Reproduction wallcovering in production, 2011
Touching up seams during October 2011 installation
Prior to this, the original wallcovering had been carefully removed, labeled, and stored, for future analysis and study. Lee Redmond Restorations made the necessary repairs to the wood finishes and gold leaf trim that had been obscured by paint through the years.
One of the original Kennet drapery panels had been donated to the Art Institute in the 1970s. It was pulled from storage so that the original colors could be determined. That information was then sent to Trustworth Studios in Plymouth, Massachusetts where a digital version was created and printed onto fabric, closely replicating the original appearance. Appropriate tiebacks and fringe were obtained, and brass tieback hooks were installed utilizing the same screw holes as had been used for the originals. John LaMonica replicated the drapery rod brackets, which were also reinstalled into their original screw holes.
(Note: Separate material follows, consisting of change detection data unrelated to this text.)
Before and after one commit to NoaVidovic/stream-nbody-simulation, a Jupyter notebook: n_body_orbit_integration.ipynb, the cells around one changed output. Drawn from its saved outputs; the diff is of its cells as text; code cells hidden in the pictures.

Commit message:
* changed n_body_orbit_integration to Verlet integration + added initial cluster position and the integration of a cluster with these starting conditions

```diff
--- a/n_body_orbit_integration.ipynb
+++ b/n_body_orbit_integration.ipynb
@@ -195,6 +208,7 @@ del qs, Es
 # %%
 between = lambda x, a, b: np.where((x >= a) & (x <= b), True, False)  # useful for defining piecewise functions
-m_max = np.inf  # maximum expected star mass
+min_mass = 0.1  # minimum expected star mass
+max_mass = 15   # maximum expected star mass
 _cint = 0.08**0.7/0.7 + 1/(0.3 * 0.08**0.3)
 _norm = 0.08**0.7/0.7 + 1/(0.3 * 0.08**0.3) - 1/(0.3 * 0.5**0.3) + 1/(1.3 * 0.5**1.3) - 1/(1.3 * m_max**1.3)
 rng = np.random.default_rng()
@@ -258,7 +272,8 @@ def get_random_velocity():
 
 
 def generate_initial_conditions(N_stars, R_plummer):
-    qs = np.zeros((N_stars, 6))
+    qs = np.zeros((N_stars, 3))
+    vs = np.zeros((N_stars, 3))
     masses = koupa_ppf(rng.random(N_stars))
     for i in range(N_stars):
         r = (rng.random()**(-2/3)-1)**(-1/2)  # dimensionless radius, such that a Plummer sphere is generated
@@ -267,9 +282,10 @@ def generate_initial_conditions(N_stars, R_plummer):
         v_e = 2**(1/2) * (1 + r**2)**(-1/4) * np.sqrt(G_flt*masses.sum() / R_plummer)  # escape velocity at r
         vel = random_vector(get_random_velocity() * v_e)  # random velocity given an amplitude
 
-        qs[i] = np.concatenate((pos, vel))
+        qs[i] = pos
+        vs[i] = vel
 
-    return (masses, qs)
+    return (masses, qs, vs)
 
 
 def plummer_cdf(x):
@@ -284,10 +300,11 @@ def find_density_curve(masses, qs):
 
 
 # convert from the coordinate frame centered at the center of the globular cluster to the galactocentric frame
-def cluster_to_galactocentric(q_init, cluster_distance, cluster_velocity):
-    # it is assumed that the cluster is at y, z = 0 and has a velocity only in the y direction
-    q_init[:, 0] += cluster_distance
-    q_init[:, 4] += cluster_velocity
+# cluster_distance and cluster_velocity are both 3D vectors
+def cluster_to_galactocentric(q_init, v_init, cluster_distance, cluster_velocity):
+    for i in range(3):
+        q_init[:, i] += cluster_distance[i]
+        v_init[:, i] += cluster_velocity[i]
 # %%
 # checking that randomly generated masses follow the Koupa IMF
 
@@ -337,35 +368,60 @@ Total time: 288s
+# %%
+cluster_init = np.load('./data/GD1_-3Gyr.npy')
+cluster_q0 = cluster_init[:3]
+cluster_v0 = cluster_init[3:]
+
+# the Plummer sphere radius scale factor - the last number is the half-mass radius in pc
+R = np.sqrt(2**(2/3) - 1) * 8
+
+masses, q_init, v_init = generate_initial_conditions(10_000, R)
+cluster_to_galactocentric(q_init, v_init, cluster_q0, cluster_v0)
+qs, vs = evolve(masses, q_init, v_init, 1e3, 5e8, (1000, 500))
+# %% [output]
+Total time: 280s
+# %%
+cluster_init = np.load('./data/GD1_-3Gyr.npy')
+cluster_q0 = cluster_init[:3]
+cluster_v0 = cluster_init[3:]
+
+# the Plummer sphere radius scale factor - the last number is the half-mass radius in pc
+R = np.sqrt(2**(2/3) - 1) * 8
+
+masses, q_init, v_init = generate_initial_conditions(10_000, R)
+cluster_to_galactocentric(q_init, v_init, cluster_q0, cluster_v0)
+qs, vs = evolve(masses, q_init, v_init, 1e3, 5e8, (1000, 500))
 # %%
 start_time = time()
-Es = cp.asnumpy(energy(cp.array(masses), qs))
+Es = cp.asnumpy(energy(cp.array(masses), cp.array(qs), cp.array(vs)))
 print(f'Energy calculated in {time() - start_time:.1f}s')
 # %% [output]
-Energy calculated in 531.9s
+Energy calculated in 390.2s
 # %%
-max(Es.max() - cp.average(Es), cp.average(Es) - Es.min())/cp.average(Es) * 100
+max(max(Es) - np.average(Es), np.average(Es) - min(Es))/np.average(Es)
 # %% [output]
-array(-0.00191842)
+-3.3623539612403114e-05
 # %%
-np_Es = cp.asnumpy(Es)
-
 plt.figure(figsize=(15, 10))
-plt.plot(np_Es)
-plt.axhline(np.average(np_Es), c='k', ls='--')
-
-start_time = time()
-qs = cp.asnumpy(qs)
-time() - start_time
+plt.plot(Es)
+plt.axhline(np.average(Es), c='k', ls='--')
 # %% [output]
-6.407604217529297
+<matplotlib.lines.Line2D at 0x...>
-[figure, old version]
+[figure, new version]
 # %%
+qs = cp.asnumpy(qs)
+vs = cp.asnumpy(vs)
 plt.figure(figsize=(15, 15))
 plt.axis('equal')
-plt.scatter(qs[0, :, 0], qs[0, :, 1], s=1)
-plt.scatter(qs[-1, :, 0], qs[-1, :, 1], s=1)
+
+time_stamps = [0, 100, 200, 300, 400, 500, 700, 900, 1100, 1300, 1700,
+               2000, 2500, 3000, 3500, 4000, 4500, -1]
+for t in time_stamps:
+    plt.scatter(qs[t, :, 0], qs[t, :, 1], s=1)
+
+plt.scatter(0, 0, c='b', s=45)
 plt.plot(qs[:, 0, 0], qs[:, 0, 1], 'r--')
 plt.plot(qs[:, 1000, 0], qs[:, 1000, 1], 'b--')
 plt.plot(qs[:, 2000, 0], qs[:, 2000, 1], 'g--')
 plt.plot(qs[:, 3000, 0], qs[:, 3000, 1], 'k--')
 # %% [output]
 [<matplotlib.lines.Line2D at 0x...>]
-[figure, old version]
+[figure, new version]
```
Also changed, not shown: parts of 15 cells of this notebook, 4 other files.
Original Kennet panel (Courtesy of the Art Institute)
The ample 10-foot-long banquette, which originally sat in front of the windows, had been discarded by the Glessners in 1905, when John Glessner inherited his parents’ sofa. An analysis of two photographs of the parlor, taken in 1888 by Absalom D. Edgeworth, provided detailed information, allowing for an accurate reproduction of the banquette, down to the number of tufts in the seat, the height of the fringe, and the size and design of the pillows. Bob Furhoff designed the piece and advised on color and fabric. This work was undertaken by Fine Woodworks and G&A Upholstery. (Note: I remember the day Scott Chambers from Fine Woodworks called to make sure the banquette would fit through the front door, to which I replied that the front door was big enough for H. H. Richardson to fit through! He didn’t get the joke, so I assured him the banquette would fit).
Banquette, 2012 (photo by James Caulfield)
The parlor was dedicated at a great celebration and ribbon-cutting held on October 14, 2011. Aileen Mandel’s three children cut a teal ribbon on one of the two main hall doors leading the parlor, the color symbolizing her courageous battle with ovarian cancer. Members of Bunny Selig’s family cut a purple ribbon at the other door, purple being the only color Bunny wore for the last several decades of her life. Guests were treated to an illustrated lecture on the life and career of decorator William Pretyman, given by docent John Waters.
Aileen Mandel's children at the ribbon-cutting, October 14, 2011
Today, the parlor is a fitting tribute to these two docents, who devoted countless hours sharing their passion for Glessner House and its family with countless visitors. The work of numerous craftsmen to restore each element of the room allows those visitors to experience the space exactly as intended, as though they had been invited by the Glessners for an evening of conversation and music.
Parlor, 2012 (photo by James Caulfield)